The Days of High-Priced Course Materials Are Over
By Mark Christensen
The evidence is building, and it’s becoming harder to ignore — an ever-increasing number of institutions are making the switch to Ed Map’s ALL IN MODEL™ (AIM) and making course materials affordable.
Take two minutes to watch the video below to learn how to move beyond the traditional college bookstore. From holding publishers to the best absolute possible price, accessing a multi-verse of course materials on or before the first day of class, to supporting your institution’s mission!
We all know the campus bookstore and being shocked at the top sticker price of course materials. The prices seem like they continue to rise year after year. Students are in a tough spot. Either pay the high price, turn elsewhere to the open market, or not buy at all. The dilemma puts students and the institution at risk.
For students, it’s finding affordable course materials that might not be the right edition or even arrive on time. That’s risking not having the proper materials they need from the start. For the institution, it’s the risk of not providing all the tools students need to be successful.
The world of course materials is evolving, and many institutions are recognizing that the days of high-priced content is over. Sticking to an antiquated campus bookstore model is not enough anymore, and that model is quickly becoming out of pace with the times.

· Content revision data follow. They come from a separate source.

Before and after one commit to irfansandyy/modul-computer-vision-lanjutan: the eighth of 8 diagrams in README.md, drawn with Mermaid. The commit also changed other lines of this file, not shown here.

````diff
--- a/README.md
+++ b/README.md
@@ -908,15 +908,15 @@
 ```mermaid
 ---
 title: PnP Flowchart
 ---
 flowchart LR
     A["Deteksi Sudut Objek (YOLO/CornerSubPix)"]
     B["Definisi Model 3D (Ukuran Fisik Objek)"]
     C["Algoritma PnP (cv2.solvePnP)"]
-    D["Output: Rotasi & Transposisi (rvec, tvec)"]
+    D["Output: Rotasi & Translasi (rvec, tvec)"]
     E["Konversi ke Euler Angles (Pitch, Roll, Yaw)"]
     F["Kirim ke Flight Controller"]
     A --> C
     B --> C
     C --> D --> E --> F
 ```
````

But how does an institution ensure that every student has access to affordable course materials? The answer is Ed Map’s ALL IN MODEL™ (AIM).
Instead of students paying high prices at the campus bookstore, shopping on their own in the open market, or not buying at all, students access course materials right from within their learning environment. Materials already accounted for in their tuition or class fees — delivered digitally unless students opt for a low-cost print-on-demand companion — on or before the first day of class.

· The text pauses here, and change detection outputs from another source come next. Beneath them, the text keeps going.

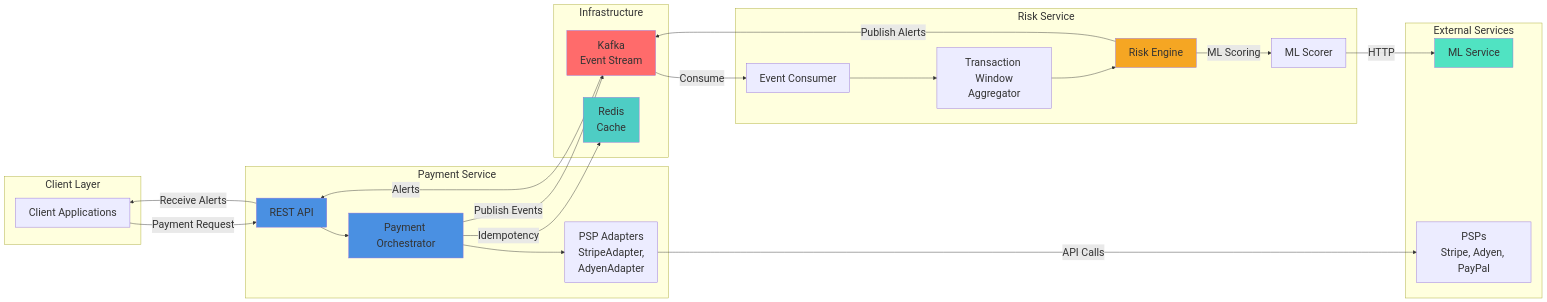
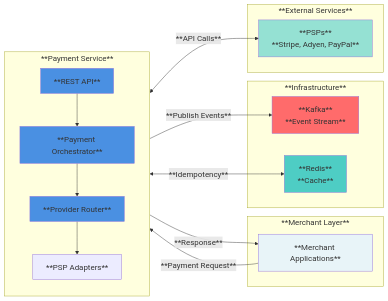
The first of 2 diagrams in README.md (mehal1/payment-integration-framework), drawn with Mermaid before and after one commit. The commit also changed other lines of this file and 6 other files, not shown here.

Commit message:
feat: add webhook service for real-time risk alert delivery

````diff
--- a/README.md
+++ b/README.md
@@ -174,61 +107,49 @@
 ```mermaid
 ---
 config:
   themeVariables:
-    fontSize: 24px
+    fontSize: 18px
     fontFamily: ''
     primaryTextColor: '#000000'
     lineColor: '#333333'
   layout: dagre
 ---
 graph LR
-    subgraph CL["Client Layer"]
-        Client[Client Applications]
+    subgraph ML["**Merchant Layer**"]
+        MerchantApps[**Merchant Applications**]
     end
 
-    subgraph PS["Payment Service"]
-        API[REST API]
-        Orchestrator[Payment Orchestrator]
-        Adapters[PSP Adapters<br/>StripeAdapter,<br/>AdyenAdapter]
+    subgraph PS["**Payment Service**"]
+        direction TB
+        API[**REST API**]
+        Orchestrator[**Payment Orchestrator**]
+        Router[**Provider Router**]
+        Adapters[**PSP Adapters**]
+        API --> Orchestrator
+        Orchestrator --> Router
+        Router --> Adapters
     end
 
-    subgraph RS["Risk Service"]
-        Consumer[Event Consumer]
-        Aggregator[Transaction Window<br/>Aggregator]
-        RiskEngine[Risk Engine]
-        MLScorer[ML Scorer]
+    subgraph DL["**Infrastructure**"]
+        Kafka[**Kafka**<br/>**Event Stream**]
+        Redis[**Redis**<br/>**Cache**]
     end
 
-    subgraph DL["Infrastructure"]
-        Kafka[Kafka<br/>Event Stream]
-        Redis[Redis<br/>Cache]
+    subgraph ES["**External Services**"]
+        PSPs[**PSPs**<br/>**Stripe, Adyen, PayPal**]
     end
 
-    subgraph ES["External Services"]
-        MLService[ML Service]
-        PSPs[PSPs<br/>Stripe, Adyen, PayPal]
-    end
-
-    Client -->|Payment Request| API
-    API --> Orchestrator
-    Orchestrator -->|Idempotency| Redis
-    Orchestrator --> Adapters
-    Adapters -->|API Calls| PSPs
-    Orchestrator -->|Publish Events| Kafka
-    
-    Kafka -->|Consume| Consumer
-    Consumer --> Aggregator
-    Aggregator --> RiskEngine
-    RiskEngine -->|ML Scoring| MLScorer
-    MLScorer -->|HTTP| MLService
-    RiskEngine -->|Publish Alerts| Kafka
-    Kafka -->|Alerts| API
-    API -->|Receive Alerts| Client
+    MerchantApps -->|**Payment Request**| API
+    Orchestrator <-->|**Idempotency**| Redis
+    Adapters <-->|**API Calls**| PSPs
+    Orchestrator -->|**Publish Events**| Kafka
+    API -->|**Response**| MerchantApps
 
     style API fill:#4A90E2
     style Orchestrator fill:#4A90E2
-    style RiskEngine fill:#F5A623
+    style Router fill:#4A90E2
     style Kafka fill:#FF6B6B
     style Redis fill:#4ECDC4
-    style MLService fill:#50E3C2
+    style PSPs fill:#95E1D3
+    style MerchantApps fill:#E8F4F8
 ```
````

Institutions can point to fewer students who go without course materials and improved student outcomes, and gain more reliable, recurring revenue. And students, since few of them tend to opt out from the model, benefit from volume discounts, meaning they end up paying less for their course materials.
That’s solving the course materials dilemma.